▶ _What is required_
Search the records for the word "file" and report each line that has it.

Version difference data:
==============================
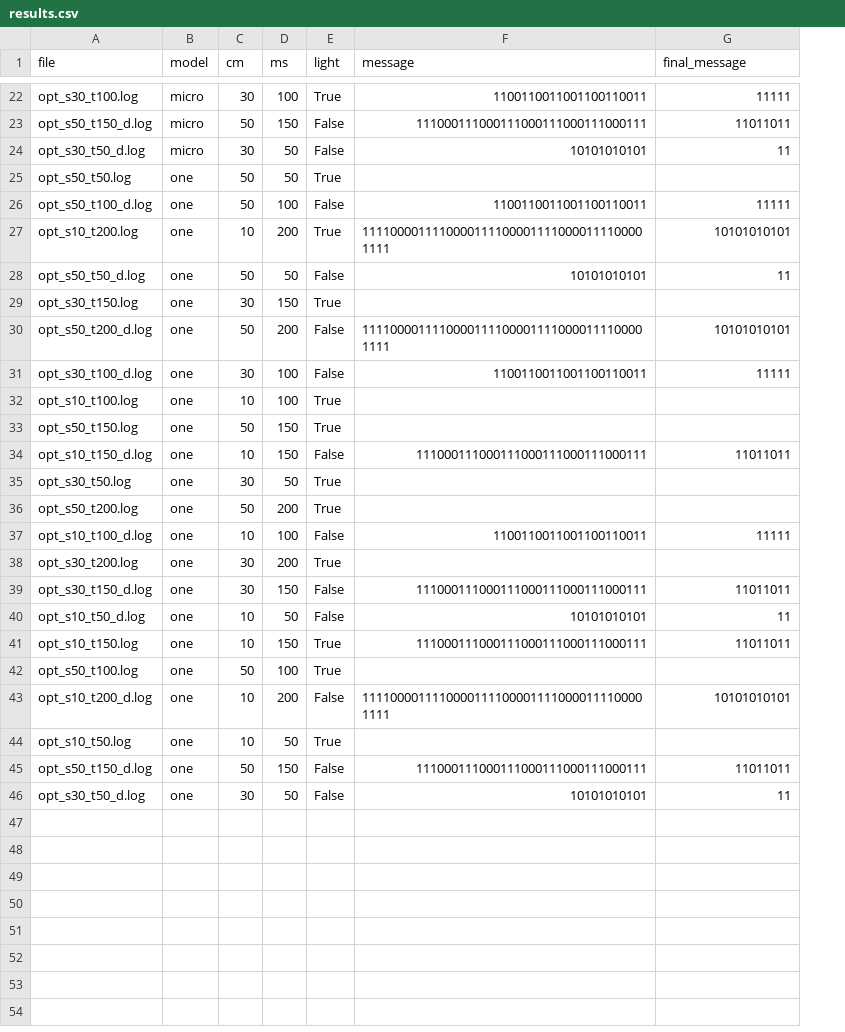
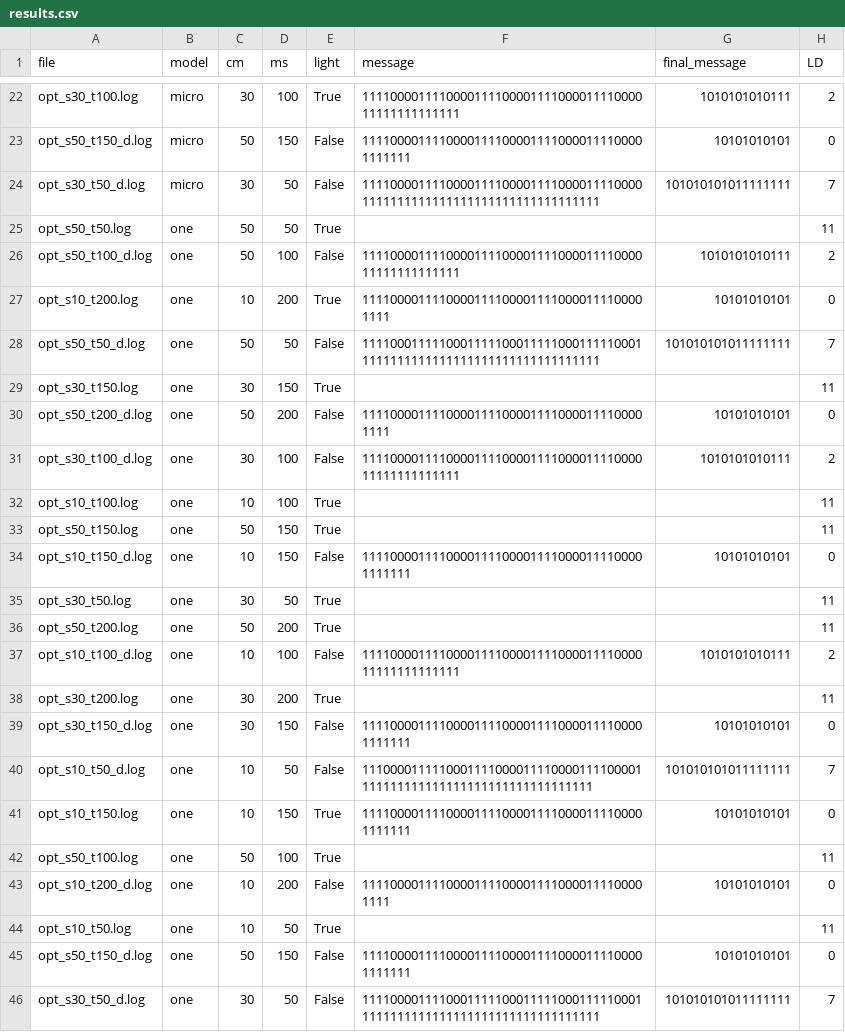
Before and after one commit to francescoweb1010/Optical-Wireless-System, a CSV file: data/results.csv, drawn as a sheet; only a part is shown, gaps mark what is left out; the diff covers the shown part only; the diff names each change by its address in the sheet, - before the commit and + after, or states it on an @@ line.

```diff
--- a/data/results.csv
+++ b/data/results.csv
+column H (LD), rows 22-46: 2 | 0 | 7 | 11 | 2 | 0 | 7 | 11 | 0 | 2 | 11 | 11 | 0 | 11 | 11 | 2 | 11 | 0 | 7 | 0 | 11 | 0 | 11 | 0 | 7
-F22 (message): 1100110011001100110011
+F22 (message): 111100001111000011110000111100001111000011111111111111
-G22 (final_message): 11111
+G22 (final_message): 1010101010111
-F23 (message): 111000111000111000111000111000111
+F23 (message): 11110000111100001111000011110000111100001111111
-G23 (final_message): 11011011
+G23 (final_message): 10101010101
-F24 (message): 10101010101
+F24 (message): 11110000111100001111000011110000111100001111111111111111111111111111111111
-G24 (final_message): 11
+G24 (final_message): 101010101011111111
-F26 (message): 1100110011001100110011
+F26 (message): 111100001111000011110000111100001111000011111111111111
-G26 (final_message): 11111
+G26 (final_message): 1010101010111
-F28 (message): 10101010101
+F28 (message): 11110001111100011111000111110001111100011111111111111111111111111111111111
-G28 (final_message): 11
+G28 (final_message): 101010101011111111
-F31 (message): 1100110011001100110011
+F31 (message): 111100001111000011110000111100001111000011111111111111
-G31 (final_message): 11111
+G31 (final_message): 1010101010111
-F34 (message): 111000111000111000111000111000111
+F34 (message): 11110000111100001111000011110000111100001111111
-G34 (final_message): 11011011
+G34 (final_message): 10101010101
-F37 (message): 1100110011001100110011
+F37 (message): 111100001111000011110000111100001111000011111111111111
-G37 (final_message): 11111
+G37 (final_message): 1010101010111
-F39 (message): 111000111000111000111000111000111
+F39 (message): 11110000111100001111000011110000111100001111111
-G39 (final_message): 11011011
+G39 (final_message): 10101010101
-F40 (message): 10101010101
+F40 (message): 1110000111110001111000011110000111100001111111111111111111111111111111111
-G40 (final_message): 11
+G40 (final_message): 101010101011111111
-F41 (message): 111000111000111000111000111000111
+F41 (message): 11110000111100001111000011110000111100001111111
-G41 (final_message): 11011011
+G41 (final_message): 10101010101
-F45 (message): 111000111000111000111000111000111
+F45 (message): 11110000111100001111000011110000111100001111111
-G45 (final_message): 11011011
+G45 (final_message): 10101010101
-F46 (message): 10101010101
+F46 (message): 11110000111100011111000111110001111100011111111111111111111111111111111111
-G46 (final_message): 11
+G46 (final_message): 101010101011111111
```
Also changed, not shown: 32 edited cells elsewhere in this file, 1 other file.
==============================
▶ _Task solution_
Before and after one commit to francescoweb1010/Optical-Wireless-System, a CSV file: data/results.csv, drawn as a sheet; only a part is shown, gaps mark what is left out; the diff covers the shown part only; the diff names each change by its address in the sheet, - before the commit and + after, or states it on an @@ line.
Also changed, not shown: 32 edited cells elsewhere in this file, 1 other file.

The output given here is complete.